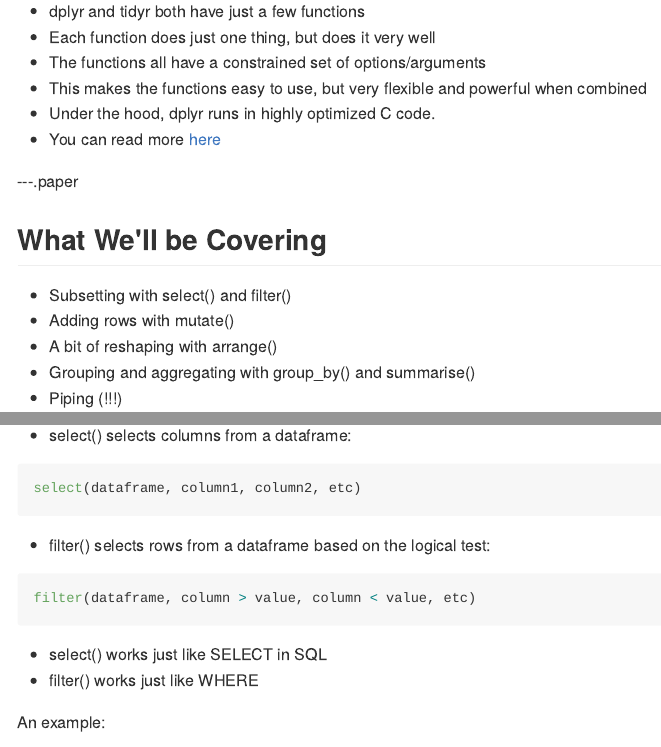
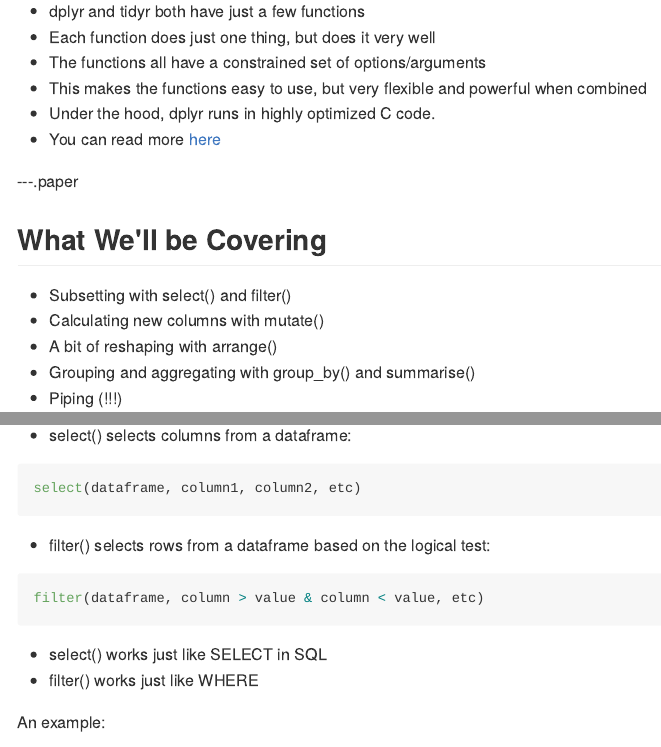
Before and after one commit to JCPistell/dplyr_deck, an R Markdown document (index.Rmd): the page in a window 1100 px wide, from 2000 px down, and a second part further down, joined at a grey line. The pictures show the output file index.md that the author committed with the source, drawn offline in the style of GitHub.

Commit message:
fixing filter info

````diff
--- a/index.Rmd
+++ b/index.Rmd
@@ -85,7 +85,7 @@ dplyr (and tidyr) comprise a set of functions and tools to clean, reshape, subse
 ## What We'll be Covering
 
 - Subsetting with select() and filter()
-- Adding rows with mutate()
+- Calculating new columns with mutate()
 - A bit of reshaping with arrange()
 - Grouping and aggregating with group_by() and summarise()
 - Piping (!!!)
@@ -110,7 +110,7 @@ select(dataframe, column1, column2, etc)
 - filter() selects rows from a dataframe based on the logical test:
 
 ```{r, eval=FALSE}
-filter(dataframe, column > value, column < value, etc)
+filter(dataframe, column > value & column < value, etc)
 ```
 
 - select() works just like SELECT in SQL
````
Also changed, not shown: index.html, index.md, 2 other files.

====================

> [Problem requirements]: Every line in the data that holds "filter" should be copied out.

> [Response below]:
fixing filter info
 - Subsetting with select() and filter()
 - filter() selects rows from a dataframe based on the logical test:
-filter(dataframe, column > value, column < value, etc)
+filter(dataframe, column > value & column < value, etc)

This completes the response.